## [TASK STATEMENT]
Find the lines holding the string "EncPrompt" in the data, then copy all of them.
** Opening DATA FOR ANALYSIS block **
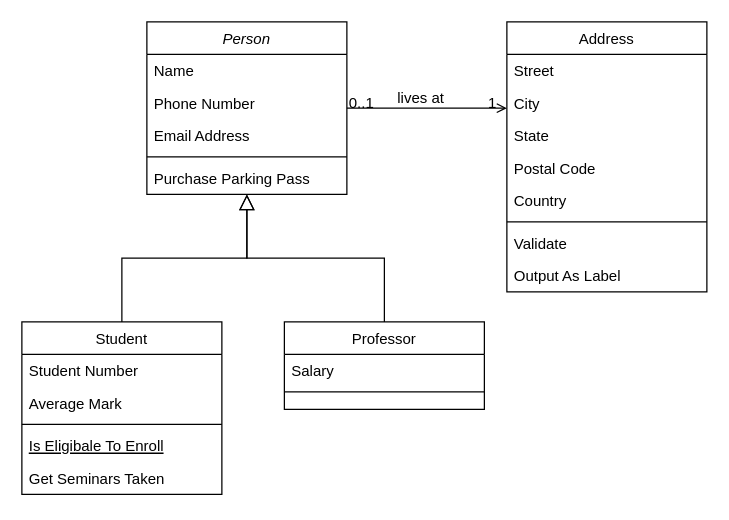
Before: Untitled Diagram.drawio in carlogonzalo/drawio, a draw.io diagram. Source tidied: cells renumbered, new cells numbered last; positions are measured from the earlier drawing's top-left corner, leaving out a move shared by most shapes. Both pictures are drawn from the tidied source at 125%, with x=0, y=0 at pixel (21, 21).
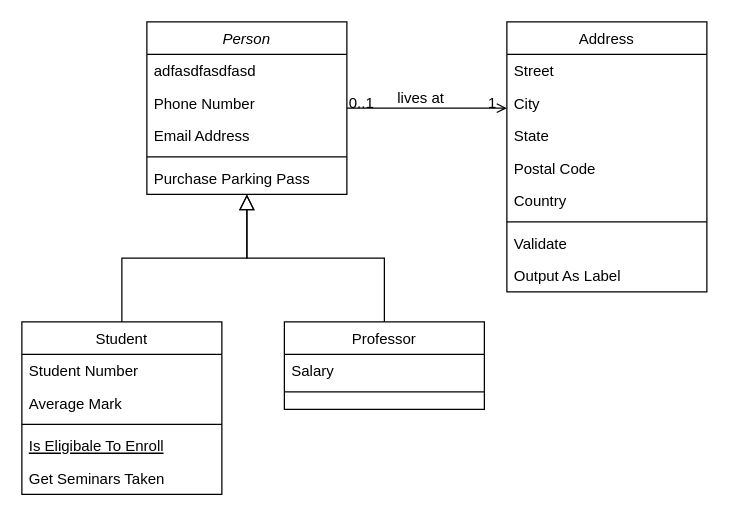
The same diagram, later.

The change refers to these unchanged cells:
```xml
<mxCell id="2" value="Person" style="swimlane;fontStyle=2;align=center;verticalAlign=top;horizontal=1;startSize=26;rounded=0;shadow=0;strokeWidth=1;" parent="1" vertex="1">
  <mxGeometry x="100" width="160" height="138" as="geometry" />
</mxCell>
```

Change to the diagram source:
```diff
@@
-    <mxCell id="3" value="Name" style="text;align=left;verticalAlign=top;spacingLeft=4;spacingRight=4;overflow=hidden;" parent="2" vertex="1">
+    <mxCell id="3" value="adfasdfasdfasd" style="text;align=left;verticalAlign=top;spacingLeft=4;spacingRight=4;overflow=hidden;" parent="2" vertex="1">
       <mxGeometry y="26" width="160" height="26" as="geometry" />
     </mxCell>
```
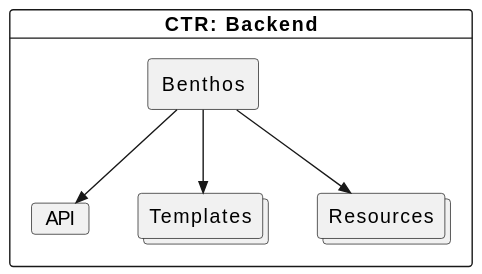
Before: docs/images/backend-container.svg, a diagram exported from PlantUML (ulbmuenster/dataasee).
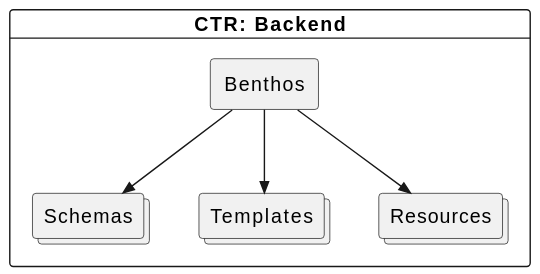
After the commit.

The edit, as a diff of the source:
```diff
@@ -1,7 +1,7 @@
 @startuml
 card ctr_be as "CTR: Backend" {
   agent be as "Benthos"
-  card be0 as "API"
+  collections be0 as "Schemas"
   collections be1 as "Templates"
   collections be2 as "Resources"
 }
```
** Closing DATA FOR ANALYSIS block **
** Opening DATA FOR ANALYSIS block **
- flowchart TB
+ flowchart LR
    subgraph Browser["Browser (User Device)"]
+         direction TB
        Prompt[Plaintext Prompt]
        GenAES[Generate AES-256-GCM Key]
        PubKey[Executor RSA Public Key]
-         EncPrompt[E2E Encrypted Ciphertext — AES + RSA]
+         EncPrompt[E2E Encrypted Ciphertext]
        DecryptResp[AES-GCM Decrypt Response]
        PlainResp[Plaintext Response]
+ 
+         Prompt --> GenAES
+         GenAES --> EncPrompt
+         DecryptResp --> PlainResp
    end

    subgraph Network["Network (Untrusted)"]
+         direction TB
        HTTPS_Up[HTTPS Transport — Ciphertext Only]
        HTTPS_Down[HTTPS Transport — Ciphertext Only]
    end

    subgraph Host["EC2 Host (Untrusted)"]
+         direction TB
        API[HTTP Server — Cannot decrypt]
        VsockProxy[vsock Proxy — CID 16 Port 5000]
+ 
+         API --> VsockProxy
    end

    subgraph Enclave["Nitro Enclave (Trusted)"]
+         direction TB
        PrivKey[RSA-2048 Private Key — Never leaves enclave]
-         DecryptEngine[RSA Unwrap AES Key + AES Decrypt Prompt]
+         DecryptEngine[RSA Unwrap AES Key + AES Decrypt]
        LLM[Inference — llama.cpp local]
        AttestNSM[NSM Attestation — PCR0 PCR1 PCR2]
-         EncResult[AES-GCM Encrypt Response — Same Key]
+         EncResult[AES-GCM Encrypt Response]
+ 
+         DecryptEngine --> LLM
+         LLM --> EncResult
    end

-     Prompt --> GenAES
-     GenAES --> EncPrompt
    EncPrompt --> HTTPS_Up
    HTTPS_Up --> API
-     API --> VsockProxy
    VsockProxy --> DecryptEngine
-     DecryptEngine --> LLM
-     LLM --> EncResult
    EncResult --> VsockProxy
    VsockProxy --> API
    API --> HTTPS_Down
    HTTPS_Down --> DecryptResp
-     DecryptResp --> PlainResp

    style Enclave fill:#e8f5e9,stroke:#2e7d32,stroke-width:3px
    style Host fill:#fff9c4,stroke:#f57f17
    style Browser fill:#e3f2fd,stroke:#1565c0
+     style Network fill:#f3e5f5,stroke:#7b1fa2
** Closing DATA FOR ANALYSIS block **
## [SOLVED EXERCISE]
-         EncPrompt[E2E Encrypted Ciphertext — AES + RSA]
+         EncPrompt[E2E Encrypted Ciphertext]
+         GenAES --> EncPrompt
-     GenAES --> EncPrompt
    EncPrompt --> HTTPS_Up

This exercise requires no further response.